● **Task material**
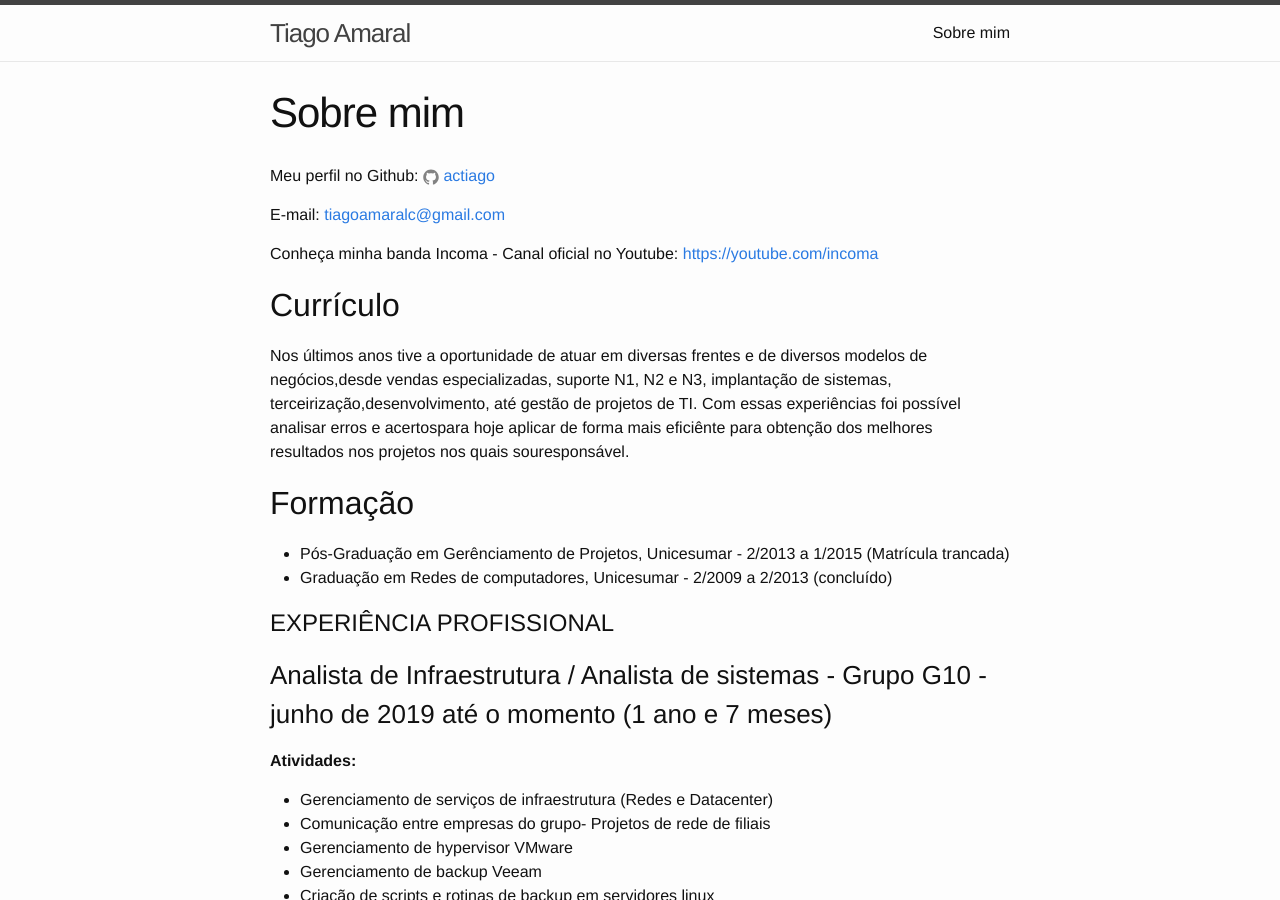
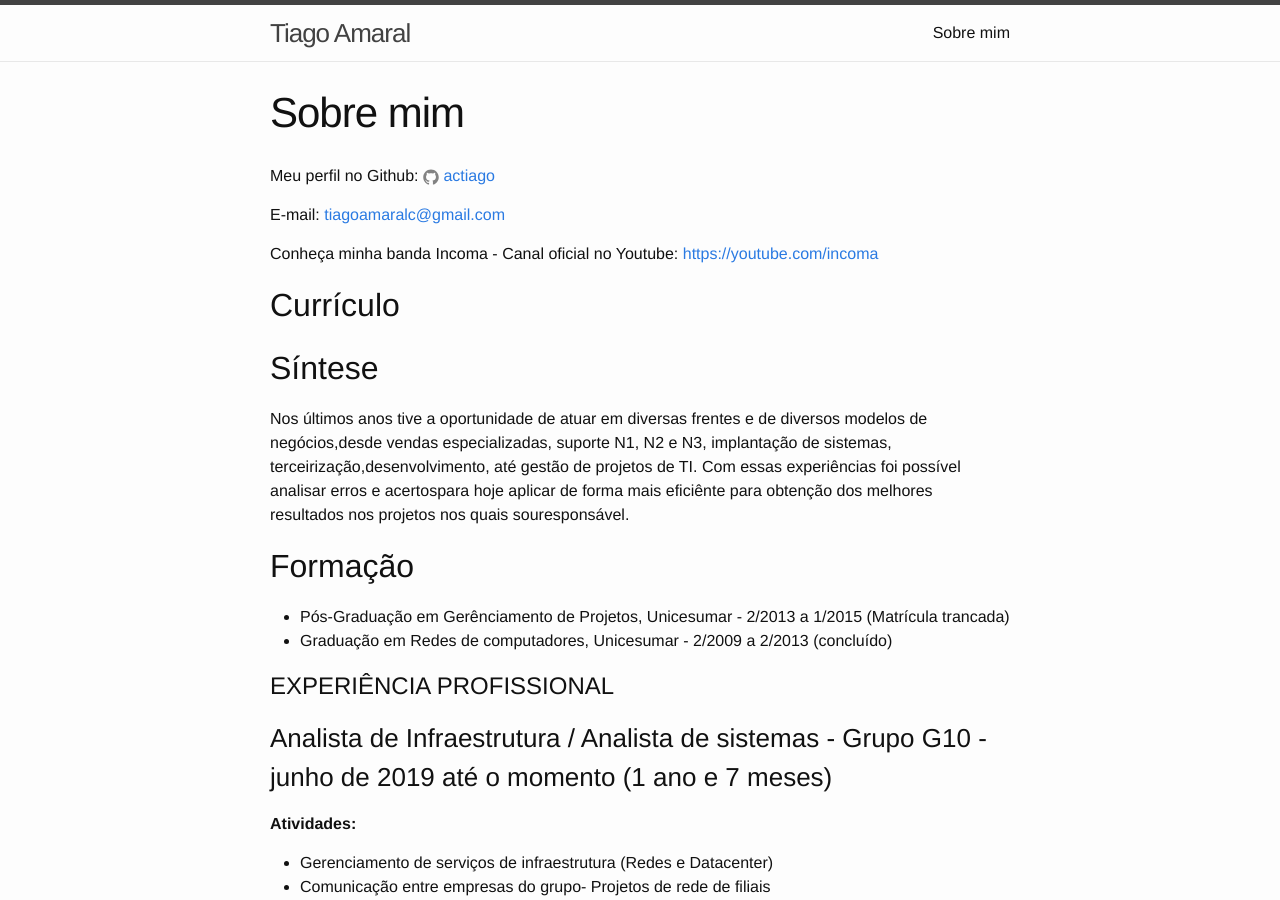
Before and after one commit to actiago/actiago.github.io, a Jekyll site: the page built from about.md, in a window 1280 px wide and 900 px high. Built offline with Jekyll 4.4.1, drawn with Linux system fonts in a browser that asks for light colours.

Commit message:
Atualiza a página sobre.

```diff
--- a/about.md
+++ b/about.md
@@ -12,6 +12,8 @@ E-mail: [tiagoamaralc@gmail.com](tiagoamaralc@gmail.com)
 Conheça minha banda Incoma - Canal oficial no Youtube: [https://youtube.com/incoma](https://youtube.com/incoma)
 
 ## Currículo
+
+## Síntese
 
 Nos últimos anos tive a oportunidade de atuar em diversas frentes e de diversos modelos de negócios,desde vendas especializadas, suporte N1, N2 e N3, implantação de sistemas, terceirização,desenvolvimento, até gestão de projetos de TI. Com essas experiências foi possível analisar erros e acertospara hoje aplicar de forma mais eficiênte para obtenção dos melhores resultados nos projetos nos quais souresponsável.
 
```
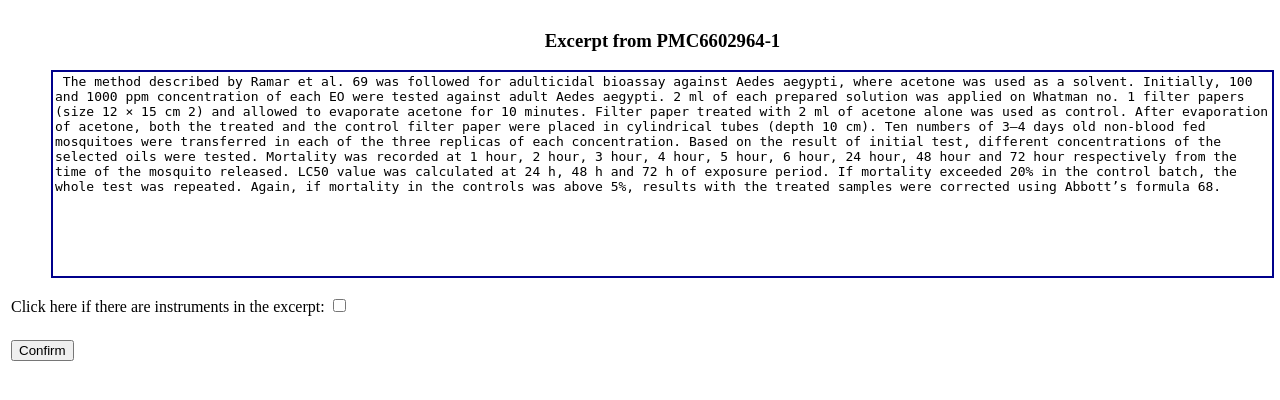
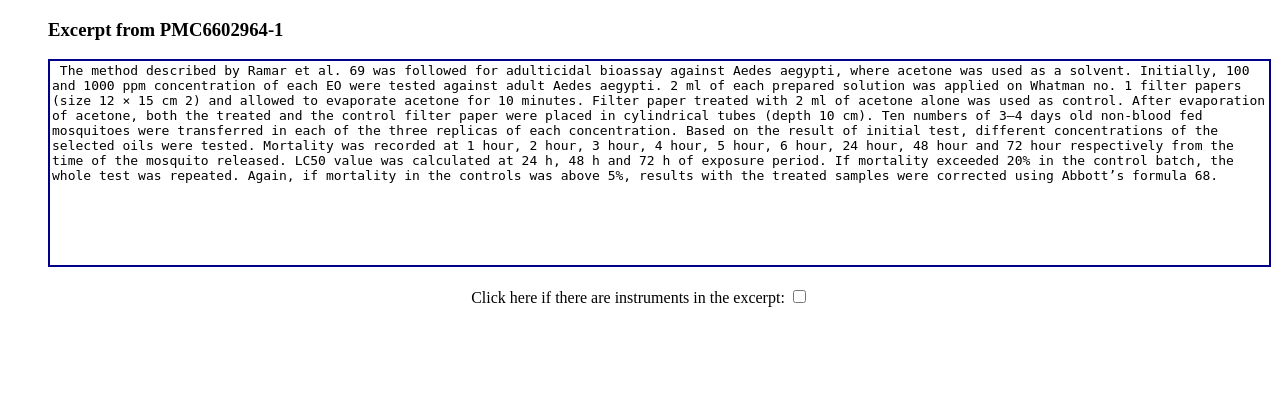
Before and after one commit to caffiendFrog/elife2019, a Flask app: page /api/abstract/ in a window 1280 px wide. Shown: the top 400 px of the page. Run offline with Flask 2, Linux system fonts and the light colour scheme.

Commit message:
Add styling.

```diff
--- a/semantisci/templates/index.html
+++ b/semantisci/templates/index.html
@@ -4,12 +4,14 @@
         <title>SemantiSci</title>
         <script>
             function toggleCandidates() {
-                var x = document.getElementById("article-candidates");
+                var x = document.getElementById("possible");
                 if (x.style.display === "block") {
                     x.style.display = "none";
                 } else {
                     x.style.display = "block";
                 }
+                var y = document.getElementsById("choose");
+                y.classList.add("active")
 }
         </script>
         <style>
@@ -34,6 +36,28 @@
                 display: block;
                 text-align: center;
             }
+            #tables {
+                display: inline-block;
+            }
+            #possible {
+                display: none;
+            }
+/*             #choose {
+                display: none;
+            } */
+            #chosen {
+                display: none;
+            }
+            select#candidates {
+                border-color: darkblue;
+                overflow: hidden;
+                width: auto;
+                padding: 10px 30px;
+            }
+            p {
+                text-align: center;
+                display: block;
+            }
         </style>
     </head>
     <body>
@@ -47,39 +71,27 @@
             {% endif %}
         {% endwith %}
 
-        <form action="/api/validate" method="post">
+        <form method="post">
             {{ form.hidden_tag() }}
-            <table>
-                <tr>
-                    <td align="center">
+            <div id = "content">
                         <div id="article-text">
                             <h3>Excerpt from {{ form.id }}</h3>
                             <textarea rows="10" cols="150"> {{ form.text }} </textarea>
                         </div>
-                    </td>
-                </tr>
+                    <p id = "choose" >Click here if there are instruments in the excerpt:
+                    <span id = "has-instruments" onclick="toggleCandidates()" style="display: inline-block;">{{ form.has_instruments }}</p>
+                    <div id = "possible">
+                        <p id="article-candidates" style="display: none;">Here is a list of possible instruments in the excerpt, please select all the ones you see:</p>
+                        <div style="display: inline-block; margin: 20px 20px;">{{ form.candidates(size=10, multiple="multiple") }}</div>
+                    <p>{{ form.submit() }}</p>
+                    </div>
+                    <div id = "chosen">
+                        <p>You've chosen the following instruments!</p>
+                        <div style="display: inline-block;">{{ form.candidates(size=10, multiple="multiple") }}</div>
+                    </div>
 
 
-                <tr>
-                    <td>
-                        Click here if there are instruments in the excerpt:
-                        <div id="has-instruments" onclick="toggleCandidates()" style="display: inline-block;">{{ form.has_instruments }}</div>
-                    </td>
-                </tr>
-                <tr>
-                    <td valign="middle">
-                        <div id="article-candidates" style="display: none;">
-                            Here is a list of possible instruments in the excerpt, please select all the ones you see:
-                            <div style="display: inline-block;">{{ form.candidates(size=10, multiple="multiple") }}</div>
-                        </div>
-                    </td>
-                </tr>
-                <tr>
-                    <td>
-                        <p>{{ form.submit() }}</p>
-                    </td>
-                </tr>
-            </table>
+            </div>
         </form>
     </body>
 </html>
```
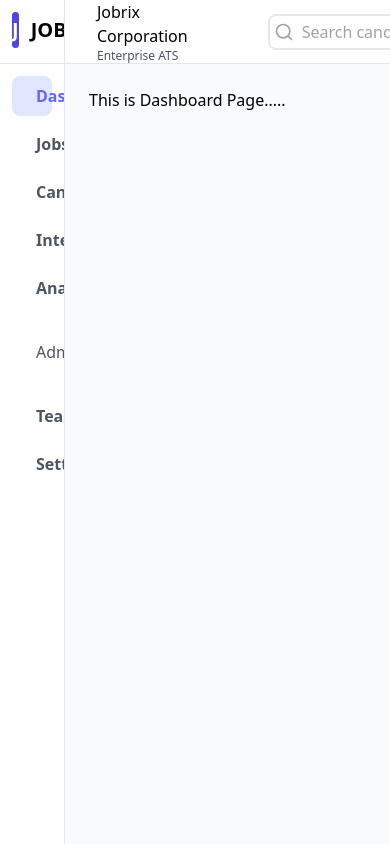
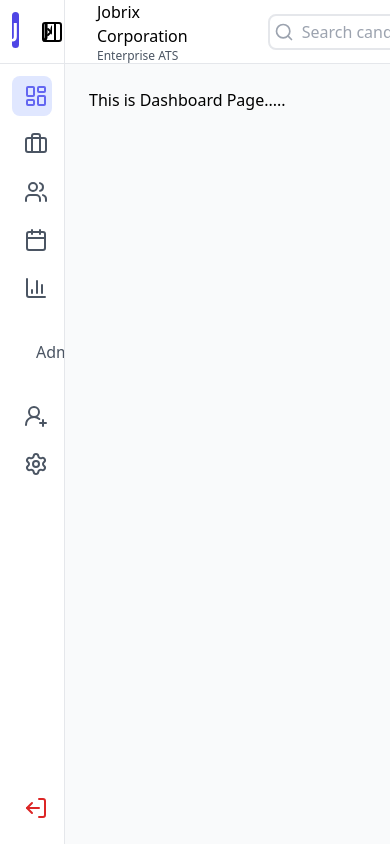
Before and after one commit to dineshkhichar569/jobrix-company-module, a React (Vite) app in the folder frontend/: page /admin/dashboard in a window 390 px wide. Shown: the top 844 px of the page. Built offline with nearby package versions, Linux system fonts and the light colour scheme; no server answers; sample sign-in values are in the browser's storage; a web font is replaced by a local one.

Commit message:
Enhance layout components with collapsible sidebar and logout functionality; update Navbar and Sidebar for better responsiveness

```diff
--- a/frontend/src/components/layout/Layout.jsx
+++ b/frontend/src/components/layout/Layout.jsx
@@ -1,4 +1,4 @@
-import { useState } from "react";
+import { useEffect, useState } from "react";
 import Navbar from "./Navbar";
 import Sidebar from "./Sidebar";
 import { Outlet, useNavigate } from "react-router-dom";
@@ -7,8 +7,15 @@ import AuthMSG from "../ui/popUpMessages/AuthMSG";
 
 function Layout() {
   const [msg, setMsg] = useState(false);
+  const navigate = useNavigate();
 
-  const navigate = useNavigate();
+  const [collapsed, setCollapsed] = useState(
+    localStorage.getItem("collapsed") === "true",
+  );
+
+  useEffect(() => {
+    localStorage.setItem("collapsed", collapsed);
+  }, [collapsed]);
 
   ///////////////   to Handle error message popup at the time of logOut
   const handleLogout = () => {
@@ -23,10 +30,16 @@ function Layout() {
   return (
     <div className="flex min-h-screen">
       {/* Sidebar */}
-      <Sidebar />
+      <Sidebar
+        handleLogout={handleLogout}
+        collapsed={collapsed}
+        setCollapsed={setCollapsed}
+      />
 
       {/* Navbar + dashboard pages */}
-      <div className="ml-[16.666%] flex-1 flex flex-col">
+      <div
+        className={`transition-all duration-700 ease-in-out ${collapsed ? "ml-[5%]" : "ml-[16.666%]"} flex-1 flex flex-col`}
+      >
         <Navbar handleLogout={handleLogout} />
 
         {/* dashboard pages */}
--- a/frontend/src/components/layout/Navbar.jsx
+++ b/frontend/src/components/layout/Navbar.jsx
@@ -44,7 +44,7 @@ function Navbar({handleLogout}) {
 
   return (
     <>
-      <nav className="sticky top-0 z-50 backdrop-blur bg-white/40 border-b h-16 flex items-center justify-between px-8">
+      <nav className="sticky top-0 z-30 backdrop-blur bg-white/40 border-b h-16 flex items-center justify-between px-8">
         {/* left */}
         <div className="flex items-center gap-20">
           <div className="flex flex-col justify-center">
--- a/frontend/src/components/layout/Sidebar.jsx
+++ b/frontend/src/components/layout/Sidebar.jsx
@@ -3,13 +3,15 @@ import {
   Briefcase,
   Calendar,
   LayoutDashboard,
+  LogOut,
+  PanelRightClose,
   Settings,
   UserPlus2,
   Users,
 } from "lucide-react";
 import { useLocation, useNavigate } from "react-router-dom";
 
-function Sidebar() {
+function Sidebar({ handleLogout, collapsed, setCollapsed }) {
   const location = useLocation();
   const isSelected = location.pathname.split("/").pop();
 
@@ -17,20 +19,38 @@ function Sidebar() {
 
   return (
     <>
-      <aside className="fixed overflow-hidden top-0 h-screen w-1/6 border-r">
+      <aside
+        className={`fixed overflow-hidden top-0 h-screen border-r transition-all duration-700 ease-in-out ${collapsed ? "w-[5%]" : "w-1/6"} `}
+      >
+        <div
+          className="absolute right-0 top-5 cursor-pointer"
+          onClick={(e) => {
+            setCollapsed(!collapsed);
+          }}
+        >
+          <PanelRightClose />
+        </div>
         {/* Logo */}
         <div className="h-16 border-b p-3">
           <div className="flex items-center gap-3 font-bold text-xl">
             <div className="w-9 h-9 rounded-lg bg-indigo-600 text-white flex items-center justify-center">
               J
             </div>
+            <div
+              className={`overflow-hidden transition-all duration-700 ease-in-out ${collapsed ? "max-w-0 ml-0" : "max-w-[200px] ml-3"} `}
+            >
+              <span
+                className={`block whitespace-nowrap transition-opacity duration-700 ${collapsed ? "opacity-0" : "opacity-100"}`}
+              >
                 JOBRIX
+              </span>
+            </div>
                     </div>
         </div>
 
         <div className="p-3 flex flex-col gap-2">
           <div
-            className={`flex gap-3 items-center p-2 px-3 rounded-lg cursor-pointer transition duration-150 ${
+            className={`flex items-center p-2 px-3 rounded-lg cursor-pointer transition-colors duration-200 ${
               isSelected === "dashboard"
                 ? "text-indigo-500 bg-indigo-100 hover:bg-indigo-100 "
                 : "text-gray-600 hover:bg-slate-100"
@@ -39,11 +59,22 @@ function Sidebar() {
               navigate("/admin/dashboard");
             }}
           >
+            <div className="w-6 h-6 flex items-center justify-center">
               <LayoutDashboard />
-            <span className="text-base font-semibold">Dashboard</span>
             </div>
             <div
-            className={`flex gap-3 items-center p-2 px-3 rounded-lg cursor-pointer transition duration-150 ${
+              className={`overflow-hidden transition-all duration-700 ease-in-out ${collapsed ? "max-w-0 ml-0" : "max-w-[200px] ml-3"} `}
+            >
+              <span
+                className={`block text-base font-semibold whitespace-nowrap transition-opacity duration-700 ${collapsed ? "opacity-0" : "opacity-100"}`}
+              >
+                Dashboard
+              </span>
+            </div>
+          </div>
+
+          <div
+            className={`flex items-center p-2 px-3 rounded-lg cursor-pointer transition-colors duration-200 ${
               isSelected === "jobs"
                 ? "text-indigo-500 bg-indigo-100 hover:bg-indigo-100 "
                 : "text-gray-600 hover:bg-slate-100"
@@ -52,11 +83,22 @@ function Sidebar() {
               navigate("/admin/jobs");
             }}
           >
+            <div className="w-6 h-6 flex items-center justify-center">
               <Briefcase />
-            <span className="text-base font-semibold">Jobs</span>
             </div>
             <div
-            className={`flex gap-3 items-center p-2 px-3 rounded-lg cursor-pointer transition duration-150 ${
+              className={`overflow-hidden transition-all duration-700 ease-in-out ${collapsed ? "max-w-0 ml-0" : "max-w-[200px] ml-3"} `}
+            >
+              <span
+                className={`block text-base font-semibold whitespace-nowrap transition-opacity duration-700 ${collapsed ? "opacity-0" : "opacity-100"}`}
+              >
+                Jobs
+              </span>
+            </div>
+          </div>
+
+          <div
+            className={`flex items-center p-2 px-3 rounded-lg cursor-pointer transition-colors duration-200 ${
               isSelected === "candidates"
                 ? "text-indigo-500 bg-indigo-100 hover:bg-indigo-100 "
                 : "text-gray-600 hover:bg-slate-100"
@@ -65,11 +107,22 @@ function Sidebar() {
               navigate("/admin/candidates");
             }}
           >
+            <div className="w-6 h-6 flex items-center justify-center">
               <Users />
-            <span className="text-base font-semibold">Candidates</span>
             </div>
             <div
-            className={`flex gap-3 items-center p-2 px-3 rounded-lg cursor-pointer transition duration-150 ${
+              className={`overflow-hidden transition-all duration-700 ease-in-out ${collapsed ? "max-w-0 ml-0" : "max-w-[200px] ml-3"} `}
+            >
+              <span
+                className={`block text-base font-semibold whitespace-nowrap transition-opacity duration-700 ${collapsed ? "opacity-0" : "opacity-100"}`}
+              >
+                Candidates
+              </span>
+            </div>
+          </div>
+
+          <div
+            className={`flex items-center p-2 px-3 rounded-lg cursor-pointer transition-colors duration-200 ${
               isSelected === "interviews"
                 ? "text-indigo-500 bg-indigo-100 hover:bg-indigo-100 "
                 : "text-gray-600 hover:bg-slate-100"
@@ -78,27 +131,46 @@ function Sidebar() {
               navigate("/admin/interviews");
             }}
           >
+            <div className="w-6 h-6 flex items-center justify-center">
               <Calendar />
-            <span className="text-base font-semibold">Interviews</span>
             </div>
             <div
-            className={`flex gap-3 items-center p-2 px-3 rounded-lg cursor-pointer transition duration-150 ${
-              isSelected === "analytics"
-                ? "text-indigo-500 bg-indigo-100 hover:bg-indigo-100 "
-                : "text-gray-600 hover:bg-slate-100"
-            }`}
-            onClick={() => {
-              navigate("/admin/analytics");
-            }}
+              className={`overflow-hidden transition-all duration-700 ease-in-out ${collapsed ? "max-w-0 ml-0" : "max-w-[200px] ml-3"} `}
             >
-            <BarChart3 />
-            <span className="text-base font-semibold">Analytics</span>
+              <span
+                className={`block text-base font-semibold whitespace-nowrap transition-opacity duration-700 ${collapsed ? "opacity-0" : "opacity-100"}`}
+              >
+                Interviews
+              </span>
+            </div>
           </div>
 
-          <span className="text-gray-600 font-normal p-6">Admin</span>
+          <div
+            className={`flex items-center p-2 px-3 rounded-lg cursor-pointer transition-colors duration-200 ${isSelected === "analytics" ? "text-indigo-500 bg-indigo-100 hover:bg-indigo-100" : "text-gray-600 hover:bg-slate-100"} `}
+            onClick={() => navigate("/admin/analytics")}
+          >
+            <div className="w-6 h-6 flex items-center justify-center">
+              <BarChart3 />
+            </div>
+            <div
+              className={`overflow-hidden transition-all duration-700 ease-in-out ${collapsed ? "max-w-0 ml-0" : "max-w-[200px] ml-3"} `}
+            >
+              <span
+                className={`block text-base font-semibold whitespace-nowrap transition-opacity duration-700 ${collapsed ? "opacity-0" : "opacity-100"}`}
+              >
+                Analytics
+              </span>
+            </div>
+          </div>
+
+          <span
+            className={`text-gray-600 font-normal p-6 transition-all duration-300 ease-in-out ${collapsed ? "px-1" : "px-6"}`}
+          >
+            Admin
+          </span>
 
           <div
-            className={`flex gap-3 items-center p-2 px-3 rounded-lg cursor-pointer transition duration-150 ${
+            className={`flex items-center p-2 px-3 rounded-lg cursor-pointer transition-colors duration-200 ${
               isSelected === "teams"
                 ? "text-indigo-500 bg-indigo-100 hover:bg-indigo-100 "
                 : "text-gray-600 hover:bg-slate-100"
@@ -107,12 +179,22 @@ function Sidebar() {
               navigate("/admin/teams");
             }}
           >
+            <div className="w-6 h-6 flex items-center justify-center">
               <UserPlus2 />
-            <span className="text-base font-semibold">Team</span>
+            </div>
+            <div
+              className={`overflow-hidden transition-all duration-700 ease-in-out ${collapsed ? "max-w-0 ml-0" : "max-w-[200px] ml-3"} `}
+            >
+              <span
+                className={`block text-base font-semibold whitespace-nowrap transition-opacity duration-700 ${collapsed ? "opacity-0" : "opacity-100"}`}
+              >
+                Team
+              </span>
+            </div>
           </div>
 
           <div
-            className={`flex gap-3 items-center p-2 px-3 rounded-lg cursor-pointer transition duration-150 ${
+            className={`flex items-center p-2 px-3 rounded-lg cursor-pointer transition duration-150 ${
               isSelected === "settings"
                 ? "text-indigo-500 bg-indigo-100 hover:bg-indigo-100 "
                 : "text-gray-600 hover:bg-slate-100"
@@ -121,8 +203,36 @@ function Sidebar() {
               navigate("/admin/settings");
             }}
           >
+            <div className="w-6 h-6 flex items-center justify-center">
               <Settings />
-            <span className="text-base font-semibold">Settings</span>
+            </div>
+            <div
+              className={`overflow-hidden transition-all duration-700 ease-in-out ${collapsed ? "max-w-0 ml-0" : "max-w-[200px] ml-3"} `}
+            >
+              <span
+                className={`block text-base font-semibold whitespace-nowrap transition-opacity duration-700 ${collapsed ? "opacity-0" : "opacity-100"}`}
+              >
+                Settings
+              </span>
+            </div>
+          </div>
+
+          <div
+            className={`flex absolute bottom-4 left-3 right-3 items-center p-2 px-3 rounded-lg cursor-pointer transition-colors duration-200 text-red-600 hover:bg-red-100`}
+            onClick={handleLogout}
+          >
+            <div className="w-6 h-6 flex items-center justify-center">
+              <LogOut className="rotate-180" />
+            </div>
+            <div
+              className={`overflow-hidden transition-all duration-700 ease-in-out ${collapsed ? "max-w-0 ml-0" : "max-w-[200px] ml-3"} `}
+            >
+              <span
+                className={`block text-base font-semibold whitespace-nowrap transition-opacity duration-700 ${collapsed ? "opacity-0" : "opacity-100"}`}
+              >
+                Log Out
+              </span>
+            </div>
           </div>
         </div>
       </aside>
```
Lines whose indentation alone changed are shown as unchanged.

● **What you need to do**
Check each line of the material for the string "isSelected" and state how many lines contain it, with only the number as the answer.

● **Exercise solution**
9